But shouldn’t that kind of be a prerequisite to writing about archaeology and the Book of Mormon?

There’s much more that Dehlin should consider having removed from this essay. Take, for example, the claim that “there is absolutely no mention of dogs” in the Book of Mormon, which can be seen in both screenshots above and thus is still in the essay (as of this writing).

This is demonstrably false:

Yea, wo be unto this generation! And the Lord said unto me: Stretch forth thy hand and prophesy, saying: Thus saith the Lord, it shall come to pass that this generation, because of their iniquities, shall be brought into bondage, and shall be smitten on the cheek; yea, and shall be driven by men, and shall be slain; and the vultures of the air, and the dogs, yea, and the wild beasts, shall devour their flesh.
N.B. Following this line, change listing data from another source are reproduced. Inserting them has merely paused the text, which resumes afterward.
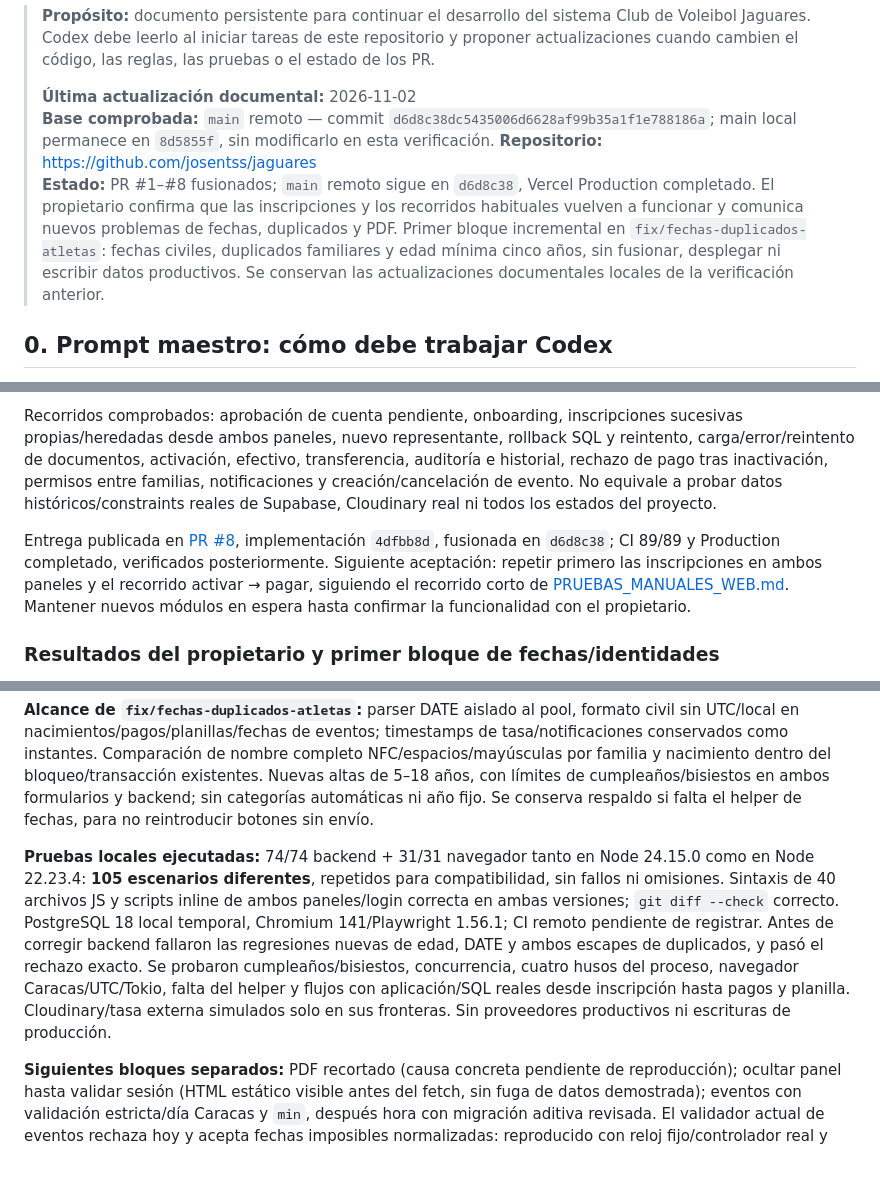
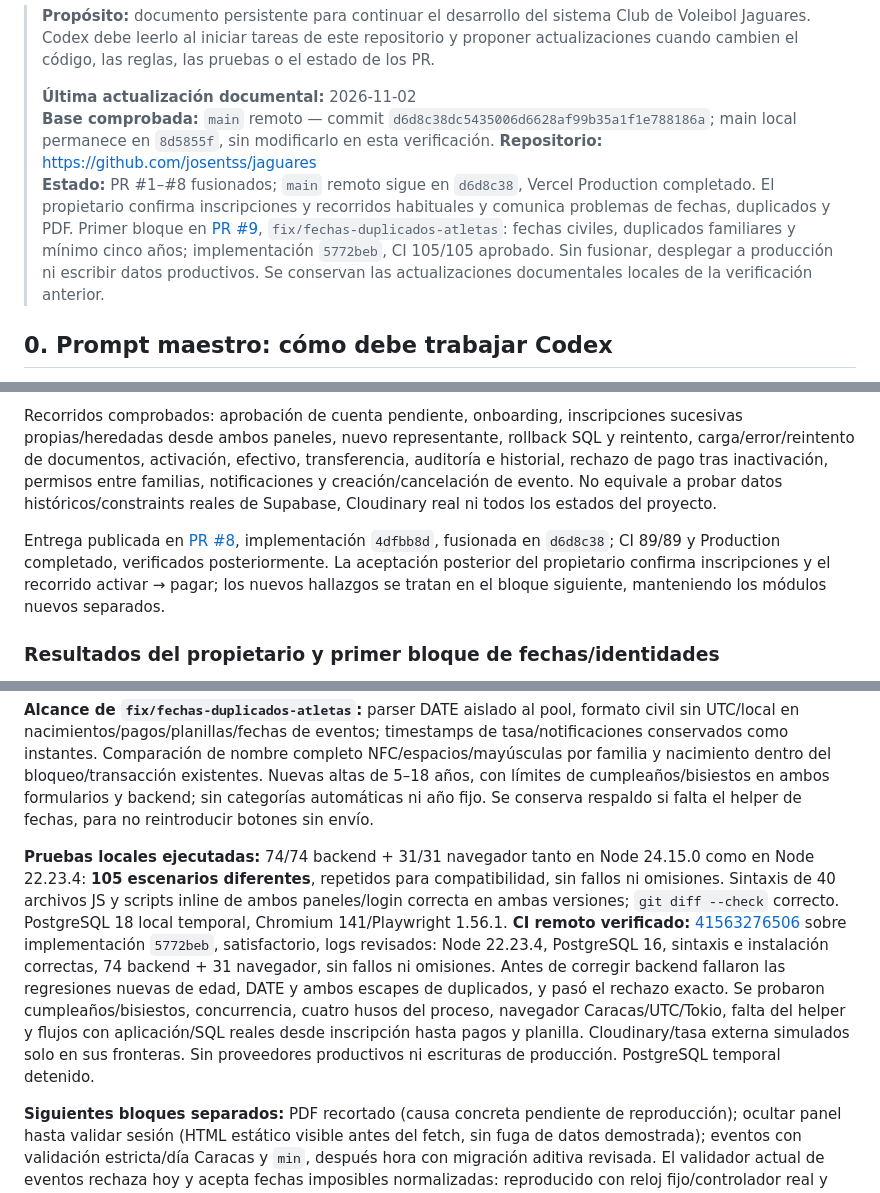
Before and after one commit to josentss/jaguares, a Markdown page: docs/CONTEXTO_MAESTRO_CODEX.md, 3 parts joined by grey strips. Drawn GitHub-style; blank space fills up the shorter version.

Commit message:
Documentar entrega del PR 9 y CI de fechas e identidades

```diff
--- a/docs/CONTEXTO_MAESTRO_CODEX.md
+++ b/docs/CONTEXTO_MAESTRO_CODEX.md
@@ -5,7 +5,7 @@
 > **Última actualización documental:** 2026-11-02
 > **Base comprobada:** `main` remoto — commit `d6d8c38dc5435006d6628af99b35a1f1e788186a`; main local permanece en `8d5855f`, sin modificarlo en esta verificación.
 > **Repositorio:** https://github.com/josentss/jaguares
-> **Estado:** PR #1–#8 fusionados; `main` remoto sigue en `d6d8c38`, Vercel Production completado. El propietario confirma que las inscripciones y los recorridos habituales vuelven a funcionar y comunica nuevos problemas de fechas, duplicados y PDF. Primer bloque incremental en `fix/fechas-duplicados-atletas`: fechas civiles, duplicados familiares y edad mínima cinco años, sin fusionar, desplegar ni escribir datos productivos. Se conservan las actualizaciones documentales locales de la verificación anterior.
+> **Estado:** PR #1–#8 fusionados; `main` remoto sigue en `d6d8c38`, Vercel Production completado. El propietario confirma inscripciones y recorridos habituales y comunica problemas de fechas, duplicados y PDF. Primer bloque en [PR #9](https://github.com/josentss/jaguares/pull/9), `fix/fechas-duplicados-atletas`: fechas civiles, duplicados familiares y mínimo cinco años; implementación `5772beb`, CI 105/105 aprobado. Sin fusionar, desplegar a producción ni escribir datos productivos. Se conservan las actualizaciones documentales locales de la verificación anterior.
 
 ## 0. Prompt maestro: cómo debe trabajar Codex
 
@@ -191,7 +191,7 @@ Cambios locales: recalcular validación antes del envío nativo; deshabilitar ca
 
 Recorridos comprobados: aprobación de cuenta pendiente, onboarding, inscripciones sucesivas propias/heredadas desde ambos paneles, nuevo representante, rollback SQL y reintento, carga/error/reintento de documentos, activación, efectivo, transferencia, auditoría e historial, rechazo de pago tras inactivación, permisos entre familias, notificaciones y creación/cancelación de evento. No equivale a probar datos históricos/constraints reales de Supabase, Cloudinary real ni todos los estados del proyecto.
 
-Entrega publicada en [PR #8](https://github.com/josentss/jaguares/pull/8), implementación `4dfbb8d`, fusionada en `d6d8c38`; CI 89/89 y Production completado, verificados posteriormente. Siguiente aceptación: repetir primero las inscripciones en ambos paneles y el recorrido activar → pagar, siguiendo el recorrido corto de [PRUEBAS_MANUALES_WEB.md](PRUEBAS_MANUALES_WEB.md). Mantener nuevos módulos en espera hasta confirmar la funcionalidad con el propietario.
+Entrega publicada en [PR #8](https://github.com/josentss/jaguares/pull/8), implementación `4dfbb8d`, fusionada en `d6d8c38`; CI 89/89 y Production completado, verificados posteriormente. La aceptación posterior del propietario confirma inscripciones y el recorrido activar → pagar; los nuevos hallazgos se tratan en el bloque siguiente, manteniendo los módulos nuevos separados.
 
 ### Resultados del propietario y primer bloque de fechas/identidades
 
@@ -201,7 +201,7 @@ Diagnóstico priorizado, evidencia, límites y aceptación: **[SEGUIMIENTO_PRUEB
 
 **Alcance de `fix/fechas-duplicados-atletas`:** parser DATE aislado al pool, formato civil sin UTC/local en nacimientos/pagos/planillas/fechas de eventos; timestamps de tasa/notificaciones conservados como instantes. Comparación de nombre completo NFC/espacios/mayúsculas por familia y nacimiento dentro del bloqueo/transacción existentes. Nuevas altas de 5–18 años, con límites de cumpleaños/bisiestos en ambos formularios y backend; sin categorías automáticas ni año fijo. Se conserva respaldo si falta el helper de fechas, para no reintroducir botones sin envío.
 
-**Pruebas locales ejecutadas:** 74/74 backend + 31/31 navegador tanto en Node 24.15.0 como en Node 22.23.4: **105 escenarios diferentes**, repetidos para compatibilidad, sin fallos ni omisiones. Sintaxis de 40 archivos JS y scripts inline de ambos paneles/login correcta en ambas versiones; `git diff --check` correcto. PostgreSQL 18 local temporal, Chromium 141/Playwright 1.56.1; CI remoto pendiente de registrar. Antes de corregir backend fallaron las regresiones nuevas de edad, DATE y ambos escapes de duplicados, y pasó el rechazo exacto. Se probaron cumpleaños/bisiestos, concurrencia, cuatro husos del proceso, navegador Caracas/UTC/Tokio, falta del helper y flujos con aplicación/SQL reales desde inscripción hasta pagos y planilla. Cloudinary/tasa externa simulados solo en sus fronteras. Sin proveedores productivos ni escrituras de producción.
+**Pruebas locales ejecutadas:** 74/74 backend + 31/31 navegador tanto en Node 24.15.0 como en Node 22.23.4: **105 escenarios diferentes**, repetidos para compatibilidad, sin fallos ni omisiones. Sintaxis de 40 archivos JS y scripts inline de ambos paneles/login correcta en ambas versiones; `git diff --check` correcto. PostgreSQL 18 local temporal, Chromium 141/Playwright 1.56.1. **CI remoto verificado:** [41563276506](https://github.com/josentss/jaguares/actions/runs/41563276506) sobre implementación `5772beb`, satisfactorio, logs revisados: Node 22.23.4, PostgreSQL 16, sintaxis e instalación correctas, 74 backend + 31 navegador, sin fallos ni omisiones. Antes de corregir backend fallaron las regresiones nuevas de edad, DATE y ambos escapes de duplicados, y pasó el rechazo exacto. Se probaron cumpleaños/bisiestos, concurrencia, cuatro husos del proceso, navegador Caracas/UTC/Tokio, falta del helper y flujos con aplicación/SQL reales desde inscripción hasta pagos y planilla. Cloudinary/tasa externa simulados solo en sus fronteras. Sin proveedores productivos ni escrituras de producción. PostgreSQL temporal detenido.
 
 **Siguientes bloques separados:** PDF recortado (causa concreta pendiente de reproducción); ocultar panel hasta validar sesión (HTML estático visible antes del fetch, sin fuga de datos demostrada); eventos con validación estricta/día Caracas y `min`, después hora con migración aditiva revisada. El validador actual de eventos rechaza hoy y acepta fechas imposibles normalizadas: reproducido con reloj fijo/controlador real y SQL simulado. Cancelados/completados permanecen en administración para conservar historia. Finanzas por cargos/deuda y mensualidad fija requiere política oficial; no definir tarifas, moneda, vigencia o excepciones unilateralmente.
 
```
Also changed, not shown: other parts of docs/CONTEXTO_MAESTRO_CODEX.md (+1 -1 lines), docs/SEGUIMIENTO_PRUEBAS_WEB.md (+4 -2 lines).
Mosiah 12:2

But behold, in one day it was left desolate; and the carcasses were mangled by dogs and wild beasts of the wilderness.

Alma 16:10

And behold, instead of gathering you, except ye will repent, behold, he shall scatter you forth that ye shall become meat for dogs and wild beasts.

Helaman 7:19

And thus six years had not passed away since the more part of the people had turned from their righteousness, like the dog to his vomit, or like the sow to her wallowing in the mire.

3 Nephi 7:8

Give not that which is holy unto the dogs, neither cast ye your pearls before swine, lest they trample them under their feet, and turn again and rend you.

3 Nephi 14:6

I’d recommend that Dehlin have the section on dogs deleted as well. In fact, if Dehlin really wishes for these essays to be “accurate and robust,” as he claims, I would recommend he take the whole thing down and have it more carefully vetted, because it’s abundantly clear that the author’s understanding of both the relevant archaeology and the Book of Mormon text itself is deficient.